• _What the task asks_: Please return every record below exactly as it stands.

◆ ◆ ◆ ◆ ◆

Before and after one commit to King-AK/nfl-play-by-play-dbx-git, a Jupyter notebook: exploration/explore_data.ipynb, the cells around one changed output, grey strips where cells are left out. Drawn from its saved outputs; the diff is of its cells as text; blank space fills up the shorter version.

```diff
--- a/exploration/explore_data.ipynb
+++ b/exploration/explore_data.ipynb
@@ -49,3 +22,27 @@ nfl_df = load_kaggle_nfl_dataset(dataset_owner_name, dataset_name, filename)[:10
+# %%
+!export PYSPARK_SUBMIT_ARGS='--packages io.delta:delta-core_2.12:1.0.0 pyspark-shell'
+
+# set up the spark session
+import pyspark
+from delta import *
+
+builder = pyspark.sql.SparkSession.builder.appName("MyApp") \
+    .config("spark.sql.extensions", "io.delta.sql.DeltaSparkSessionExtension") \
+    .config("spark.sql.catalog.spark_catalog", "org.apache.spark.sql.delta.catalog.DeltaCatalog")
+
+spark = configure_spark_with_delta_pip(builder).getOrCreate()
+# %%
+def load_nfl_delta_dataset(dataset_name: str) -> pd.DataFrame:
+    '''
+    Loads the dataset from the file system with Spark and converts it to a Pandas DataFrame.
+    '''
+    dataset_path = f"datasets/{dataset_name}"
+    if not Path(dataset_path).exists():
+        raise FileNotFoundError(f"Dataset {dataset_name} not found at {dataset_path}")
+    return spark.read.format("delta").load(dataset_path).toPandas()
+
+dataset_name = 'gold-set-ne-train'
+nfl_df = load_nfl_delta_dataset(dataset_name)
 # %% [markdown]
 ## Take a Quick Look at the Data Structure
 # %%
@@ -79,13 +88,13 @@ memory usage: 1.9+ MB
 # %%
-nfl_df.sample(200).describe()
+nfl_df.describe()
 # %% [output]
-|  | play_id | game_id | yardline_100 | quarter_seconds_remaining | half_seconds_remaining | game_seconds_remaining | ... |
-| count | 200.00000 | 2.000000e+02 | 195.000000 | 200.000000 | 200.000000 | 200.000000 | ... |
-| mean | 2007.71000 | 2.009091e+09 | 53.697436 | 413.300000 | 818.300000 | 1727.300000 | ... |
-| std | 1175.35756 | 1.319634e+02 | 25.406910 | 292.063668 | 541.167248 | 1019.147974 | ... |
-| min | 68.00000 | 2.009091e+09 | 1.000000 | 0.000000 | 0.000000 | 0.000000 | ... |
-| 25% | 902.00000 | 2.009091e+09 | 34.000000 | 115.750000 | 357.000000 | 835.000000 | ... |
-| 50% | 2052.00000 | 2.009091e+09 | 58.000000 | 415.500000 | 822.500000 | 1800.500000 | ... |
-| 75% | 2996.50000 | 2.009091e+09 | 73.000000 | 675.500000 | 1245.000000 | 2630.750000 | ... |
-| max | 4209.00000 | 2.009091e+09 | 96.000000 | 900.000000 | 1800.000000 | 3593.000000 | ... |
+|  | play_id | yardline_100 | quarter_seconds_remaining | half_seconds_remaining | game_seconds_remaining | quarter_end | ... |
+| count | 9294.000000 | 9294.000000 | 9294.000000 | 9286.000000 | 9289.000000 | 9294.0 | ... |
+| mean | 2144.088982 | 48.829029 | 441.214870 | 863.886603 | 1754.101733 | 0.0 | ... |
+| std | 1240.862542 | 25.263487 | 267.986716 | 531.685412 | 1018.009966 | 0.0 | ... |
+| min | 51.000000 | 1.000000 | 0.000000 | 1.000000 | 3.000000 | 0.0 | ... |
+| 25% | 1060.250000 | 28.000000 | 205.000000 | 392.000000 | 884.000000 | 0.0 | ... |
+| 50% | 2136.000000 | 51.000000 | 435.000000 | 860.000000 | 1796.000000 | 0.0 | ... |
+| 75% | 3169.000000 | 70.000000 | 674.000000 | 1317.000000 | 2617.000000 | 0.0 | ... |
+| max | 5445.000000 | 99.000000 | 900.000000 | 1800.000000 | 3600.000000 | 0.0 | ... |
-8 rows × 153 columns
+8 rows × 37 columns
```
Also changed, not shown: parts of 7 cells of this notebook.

◆ ◆ ◆ ◆ ◆

• _Completed exercise_:
Before and after one commit to King-AK/nfl-play-by-play-dbx-git, a Jupyter notebook: exploration/explore_data.ipynb, the cells around one changed output, grey strips where cells are left out. Drawn from its saved outputs; the diff is of its cells as text; blank space fills up the shorter version.

```diff
--- a/exploration/explore_data.ipynb
+++ b/exploration/explore_data.ipynb
@@ -49,3 +22,27 @@ nfl_df = load_kaggle_nfl_dataset(dataset_owner_name, dataset_name, filename)[:10
+# %%
+!export PYSPARK_SUBMIT_ARGS='--packages io.delta:delta-core_2.12:1.0.0 pyspark-shell'
+
+# set up the spark session
+import pyspark
+from delta import *
+
+builder = pyspark.sql.SparkSession.builder.appName("MyApp") \
+    .config("spark.sql.extensions", "io.delta.sql.DeltaSparkSessionExtension") \
+    .config("spark.sql.catalog.spark_catalog", "org.apache.spark.sql.delta.catalog.DeltaCatalog")
+
+spark = configure_spark_with_delta_pip(builder).getOrCreate()
+# %%
+def load_nfl_delta_dataset(dataset_name: str) -> pd.DataFrame:
+    '''
+    Loads the dataset from the file system with Spark and converts it to a Pandas DataFrame.
+    '''
+    dataset_path = f"datasets/{dataset_name}"
+    if not Path(dataset_path).exists():
+        raise FileNotFoundError(f"Dataset {dataset_name} not found at {dataset_path}")
+    return spark.read.format("delta").load(dataset_path).toPandas()
+
+dataset_name = 'gold-set-ne-train'
+nfl_df = load_nfl_delta_dataset(dataset_name)
 # %% [markdown]
 ## Take a Quick Look at the Data Structure
 # %%
@@ -79,13 +88,13 @@ memory usage: 1.9+ MB
 # %%
-nfl_df.sample(200).describe()
+nfl_df.describe()
 # %% [output]
-|  | play_id | game_id | yardline_100 | quarter_seconds_remaining | half_seconds_remaining | game_seconds_remaining | ... |
-| count | 200.00000 | 2.000000e+02 | 195.000000 | 200.000000 | 200.000000 | 200.000000 | ... |
-| mean | 2007.71000 | 2.009091e+09 | 53.697436 | 413.300000 | 818.300000 | 1727.300000 | ... |
-| std | 1175.35756 | 1.319634e+02 | 25.406910 | 292.063668 | 541.167248 | 1019.147974 | ... |
-| min | 68.00000 | 2.009091e+09 | 1.000000 | 0.000000 | 0.000000 | 0.000000 | ... |
-| 25% | 902.00000 | 2.009091e+09 | 34.000000 | 115.750000 | 357.000000 | 835.000000 | ... |
-| 50% | 2052.00000 | 2.009091e+09 | 58.000000 | 415.500000 | 822.500000 | 1800.500000 | ... |
-| 75% | 2996.50000 | 2.009091e+09 | 73.000000 | 675.500000 | 1245.000000 | 2630.750000 | ... |
-| max | 4209.00000 | 2.009091e+09 | 96.000000 | 900.000000 | 1800.000000 | 3593.000000 | ... |
+|  | play_id | yardline_100 | quarter_seconds_remaining | half_seconds_remaining | game_seconds_remaining | quarter_end | ... |
+| count | 9294.000000 | 9294.000000 | 9294.000000 | 9286.000000 | 9289.000000 | 9294.0 | ... |
+| mean | 2144.088982 | 48.829029 | 441.214870 | 863.886603 | 1754.101733 | 0.0 | ... |
+| std | 1240.862542 | 25.263487 | 267.986716 | 531.685412 | 1018.009966 | 0.0 | ... |
+| min | 51.000000 | 1.000000 | 0.000000 | 1.000000 | 3.000000 | 0.0 | ... |
+| 25% | 1060.250000 | 28.000000 | 205.000000 | 392.000000 | 884.000000 | 0.0 | ... |
+| 50% | 2136.000000 | 51.000000 | 435.000000 | 860.000000 | 1796.000000 | 0.0 | ... |
+| 75% | 3169.000000 | 70.000000 | 674.000000 | 1317.000000 | 2617.000000 | 0.0 | ... |
+| max | 5445.000000 | 99.000000 | 900.000000 | 1800.000000 | 3600.000000 | 0.0 | ... |
-8 rows × 153 columns
+8 rows × 37 columns
```
Also changed, not shown: parts of 7 cells of this notebook.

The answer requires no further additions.